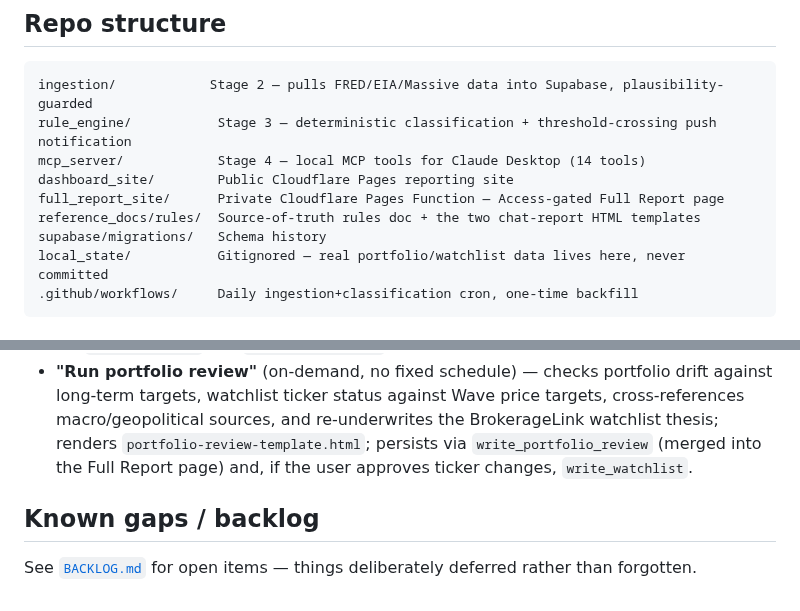
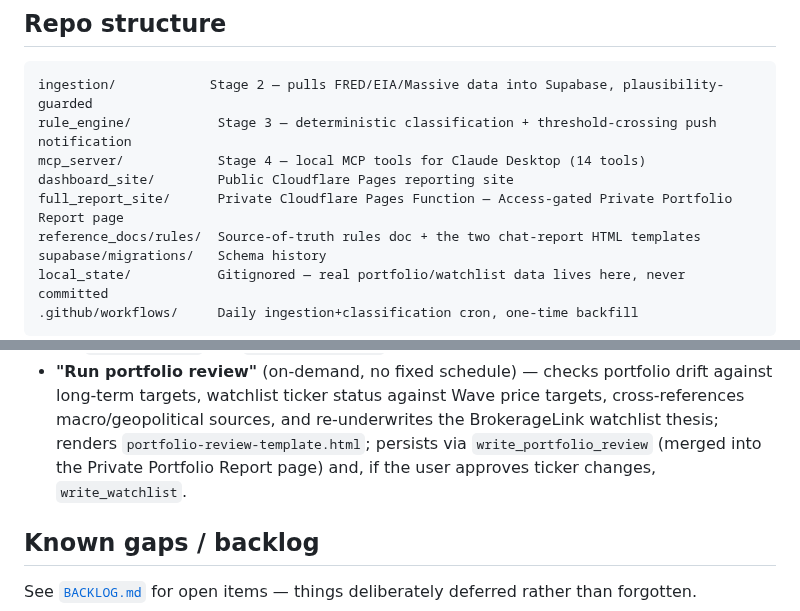
Before and after one commit to asud-code-repo/market_sentiment_analyzer, a Markdown page: README.md, 2 parts joined by grey strips. Rendered like a GitHub page.

```diff
--- a/README.md
+++ b/README.md
@@ -176,7 +176,7 @@ ingestion/            Stage 2 — pulls FRED/EIA/Massive data into Supabase, pla
 rule_engine/           Stage 3 — deterministic classification + threshold-crossing push notification
 mcp_server/            Stage 4 — local MCP tools for Claude Desktop (14 tools)
 dashboard_site/        Public Cloudflare Pages reporting site
-full_report_site/      Private Cloudflare Pages Function — Access-gated Full Report page
+full_report_site/      Private Cloudflare Pages Function — Access-gated Private Portfolio Report page
 reference_docs/rules/  Source-of-truth rules doc + the two chat-report HTML templates
 supabase/migrations/   Schema history
 local_state/           Gitignored — real portfolio/watchlist data lives here, never committed
@@ -236,7 +236,7 @@ GitHub account's email in the Access policy).
   against Wave price targets, cross-references macro/geopolitical sources,
   and re-underwrites the BrokerageLink watchlist thesis; renders
   `portfolio-review-template.html`; persists via `write_portfolio_review`
-  (merged into the Full Report page) and, if the user approves ticker
+  (merged into the Private Portfolio Report page) and, if the user approves ticker
   changes, `write_watchlist`.
 
 ## Known gaps / backlog
```
Also changed, not shown: other parts of README.md (+3 -3 lines).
+ + + +
> [Exercise requirements]: Print the records exactly, every one. Leave out the pictures.

> [Solved exercise]:
Before and after one commit to asud-code-repo/market_sentiment_analyzer, a Markdown page: README.md, 2 parts joined by grey strips. Rendered like a GitHub page.

```diff
--- a/README.md
+++ b/README.md
@@ -176,7 +176,7 @@ ingestion/            Stage 2 — pulls FRED/EIA/Massive data into Supabase, pla
 rule_engine/           Stage 3 — deterministic classification + threshold-crossing push notification
 mcp_server/            Stage 4 — local MCP tools for Claude Desktop (14 tools)
 dashboard_site/        Public Cloudflare Pages reporting site
-full_report_site/      Private Cloudflare Pages Function — Access-gated Full Report page
+full_report_site/      Private Cloudflare Pages Function — Access-gated Private Portfolio Report page
 reference_docs/rules/  Source-of-truth rules doc + the two chat-report HTML templates
 supabase/migrations/   Schema history
 local_state/           Gitignored — real portfolio/watchlist data lives here, never committed
@@ -236,7 +236,7 @@ GitHub account's email in the Access policy).
   against Wave price targets, cross-references macro/geopolitical sources,
   and re-underwrites the BrokerageLink watchlist thesis; renders
   `portfolio-review-template.html`; persists via `write_portfolio_review`
-  (merged into the Full Report page) and, if the user approves ticker
+  (merged into the Private Portfolio Report page) and, if the user approves ticker
   changes, `write_watchlist`.
 
 ## Known gaps / backlog
```
Also changed, not shown: other parts of README.md (+3 -3 lines).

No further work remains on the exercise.